To Observe, Observe, and Observe

Kim Junghyuk, who is in the vanguard of contemporary Korean literature along with writers like Kim Ae-ran, Pyun Hye Young, and Yoon Sunghee, made his debut sixteen years ago. The jacket of his latest book, Embracing with Fake Arms, which won the Dongin Literary Award last year, sports a rather unusual author bio: a listing of his published titles, numbering around thirty short-stories and three novels, and nothing more. Kim is a versatile artist, having tried his hand at a number of roles like magazine reporter, illustrator, and web designer before debuting as a writer, and he’s still very much active as an essayist and podcaster. He once mentioned in an interview that he’s in a constant state of preparation for his writing, and that all this preparation entails is: “Observe, observe, and observe.” He said he enjoys talking to people and likes to note down the impression they make on him and the conversations they share. There’s nothing really surprising about his admission that these notes help him breathe new life into his characters, but it gives you an idea of how special the pleasure and gift of practicing the craft of writing is to him, as well as the significance of characters to his novels.

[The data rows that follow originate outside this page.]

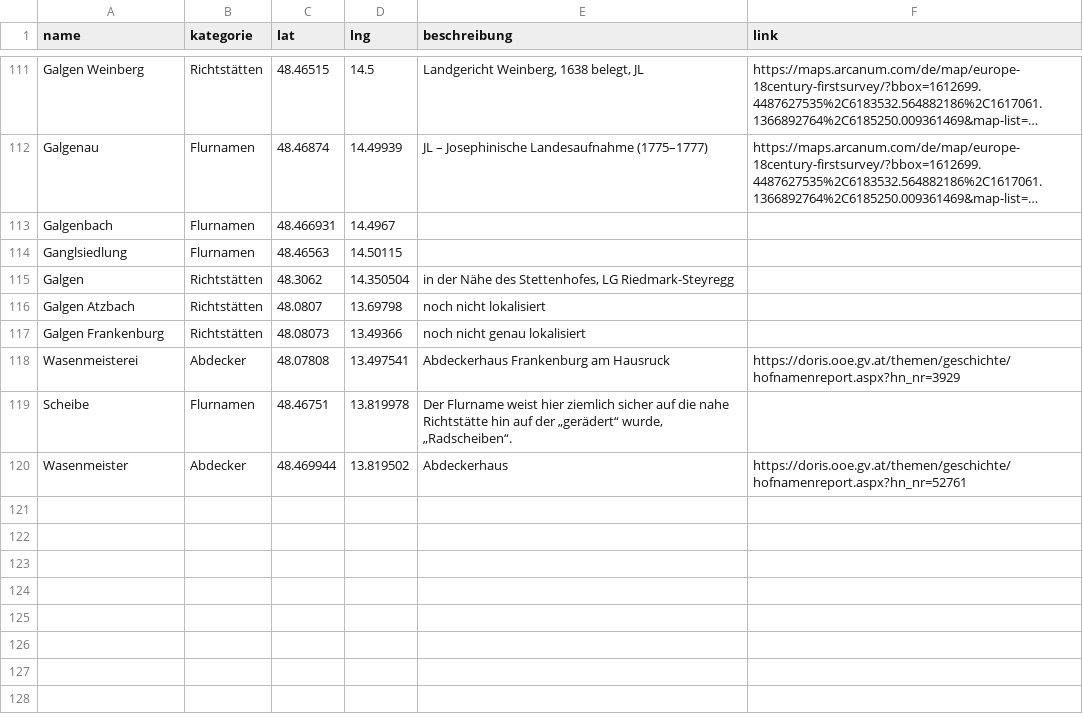
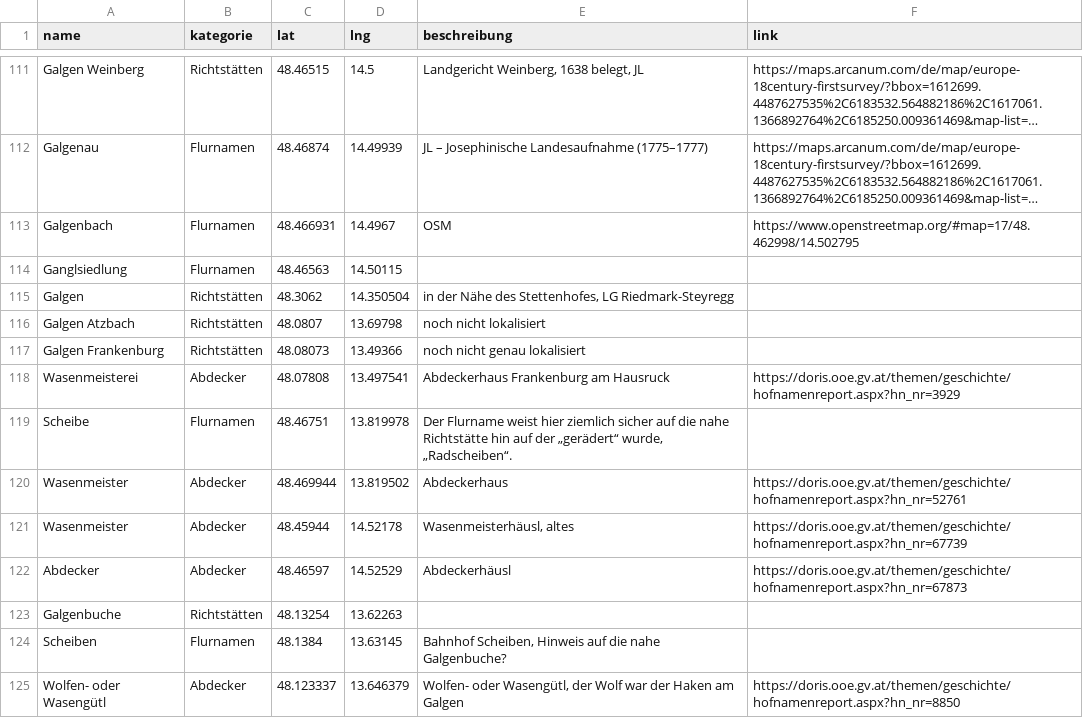
Before and after one commit to wolfundrabe/richtstaetten-ooe, a CSV file: daten/richtstaetten.csv, drawn as a sheet; only a part is shown, gaps mark what is left out; long unchanged cells end in …; the diff names each change by its address in the sheet, - before the commit and + after, or states it on an @@ line.

Commit message:
Add files via upload

```diff
--- a/daten/richtstaetten.csv
+++ b/daten/richtstaetten.csv
-E113 (beschreibung): (empty)
+E113 (beschreibung): OSM
-F113 (link): (empty)
+F113 (link): https://www.openstreetmap.org/#map=17/48.462998/14.502795
+row 121: Wasenmeister | Abdecker | 48.45944 | 14.52178 | Wasenmeisterhäusl, altes | https://doris.ooe.gv.at/themen/geschichte/hofnamenreport.aspx?hn_nr=67739
+row 122: Abdecker | Abdecker | 48.46597 | 14.52529 | Abdeckerhäusl | https://doris.ooe.gv.at/themen/geschichte/hofnamenreport.aspx?hn_nr=67873
+row 123: Galgenbuche | Richtstätten | 48.13254 | 13.62263
+row 124: Scheiben | Flurnamen | 48.1384 | 13.63145 | Bahnhof Scheiben, Hinweis auf die nahe Galgenbuche?
+row 125: Wolfen- oder Wasengütl | Abdecker | 48.123337 | 13.646379 | Wolfen- oder Wasengütl, der Wolf war der Haken am Galgen | https://doris.ooe.gv.at/themen/geschichte/hofnamenreport.aspx?hn_nr=8850
```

     I’m a devoted reader of Kim’s books but I’ve only met him a couple of times in person-chance encounters at literary gatherings where we happened to share the same table. The impression I formed of him from only this handful of meetings is that he’s a likable guy, perhaps because of his natural affabili...